In 2008, a landowner in the Higham area of south Suffolk invited Recorders from the Society to visit his extensive property to gather information about its wildlife. Amid an all too brief and rain-interrupted season, the author paid a visit to some areas of dry pasture and small plantations on 1 July, collecting only a modest number of solitary bees and wasps. Two of these, however, turned out to be a male and female of the small megachilid bee Heriades truncorum, a species not previously recorded in Suffolk. This small, but quite robust solitary bee (Plate 1) is considered to be nationally threatened, being placed within the British Red Data Book for insects. Shirt (1987) listed it as RDB3 “Rare”, whilst Falk (1991) placed it within the category RDBK “Insufficiently known” on account of doubts over its true status and distribution in the country. The core range of this species has long been the heathlands of Surrey, with other localities in Hampshire, Sussex and Middlesex. In recent years it appears to have started spreading, with localities around the Thames estuary in north Kent and increasingly in south Essex (P. Harvey, pers. comm.). In 2007 it was recorded in Colchester, then the most northerly record for this species in Britain. The Suffolk specimens extend its known British range considerably to the north and east. One might suggest that this spread is another sign of global warming, allowing the spread of a species previously restricted to the mildest climate in the south-east of the country. This might well be the case, but it may also involve the possibility of this being a relatively new addition to the British fauna, still “finding its feet” within the ecology of the English countryside. Whilst this bee has been recorded in the Surrey heaths for over 100 years, it has been suggested that it may have arrived in this country artificially in imported timber. This supposition is based on the belief that the bee requires the resinous sap of conifer trees to seal its nest tunnels, with such conifers not being a native part of the lowland England flora. This reliance on conifer sap is, however, by no means universally accepted, so the deduction about its status as an introduction is perhaps dubious. Heriades truncorum nests in cavities, such as holes in dead wood, fence posts and the hollow stems of old Bramble bushes. It appears to favour Ragwort (Senecio jacobaea) as a source of pollen and nectar, although a number of other plants are also cited in the literature as having been visited. Is it then coincidence that the two Suffolk specimens were swept from Ragwort flowers from a small area of ungrazed dry, sandy grassland next to a small plantation of conifers?! Time will tell. References Falk, S. J. (1991). A review of the scarce and threatened bees, wasps and ants of Great Britain. Research and Survey in Nature Conservation, No. 35, Peterborough: Nature Conservancy Council Shirt, D. B., ed. (1987). Insects, British Red Data Books, 2. Peterborough: Nature Conservancy Council. Adrian Knowles Jessups Cottage, London Road, Capel St Mary, Ipswich IP9 2JJ
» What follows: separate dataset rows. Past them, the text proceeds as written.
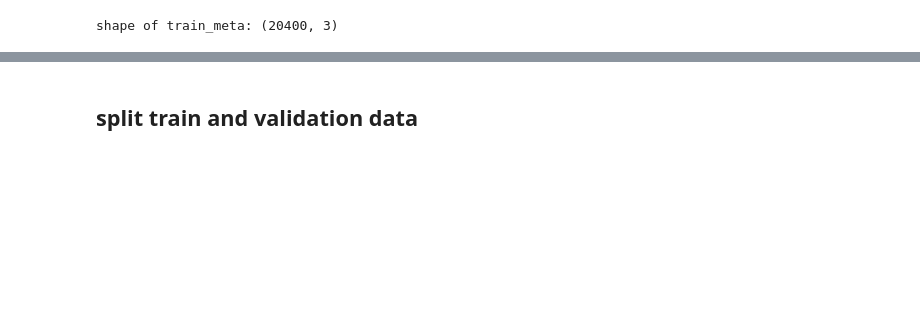
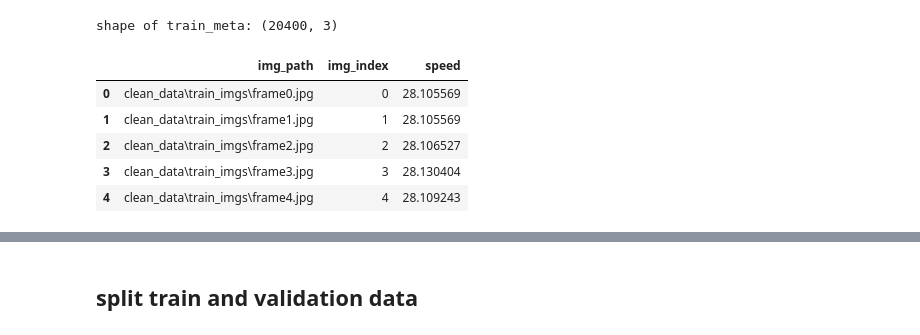
Before and after one commit to yahoyoungho/SpeedChallenge_CommaAI, a Jupyter notebook: pytorch_model.ipynb, the cells around one changed output, grey strips where cells are left out. Saved outputs shown, nothing was run; the diff lists cells and outputs as text; code cells hidden in the pictures; blank space fills up the shorter version.

```diff
--- a/pytorch_model.ipynb
+++ b/pytorch_model.ipynb
@@ -41,5 +45,12 @@ seed = 503
 # %%
 train_meta = pd.read_csv("clean_data/train_meta.csv")
 print("shape of train_meta:",train_meta.shape)
+train_meta.head()
 # %% [output]
 shape of train_meta: (20400, 3)
+|  | img_path | img_index | speed |
+| 0 | clean_data\train_imgs\frame0.jpg | 0 | 28.105569 |
+| 1 | clean_data\train_imgs\frame1.jpg | 1 | 28.105569 |
+| 2 | clean_data\train_imgs\frame2.jpg | 2 | 28.106527 |
+| 3 | clean_data\train_imgs\frame3.jpg | 3 | 28.130404 |
+| 4 | clean_data\train_imgs\frame4.jpg | 4 | 28.109243 |
```
Also changed, not shown: parts of 26 cells of this notebook.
Trans. Suffolk Nat. Soc. 45 (2009)
Antje Schulte Plate 1: Solitary bee Heriades truncorum L. found at Higham, new to Suffolk in 2008 (p. 10).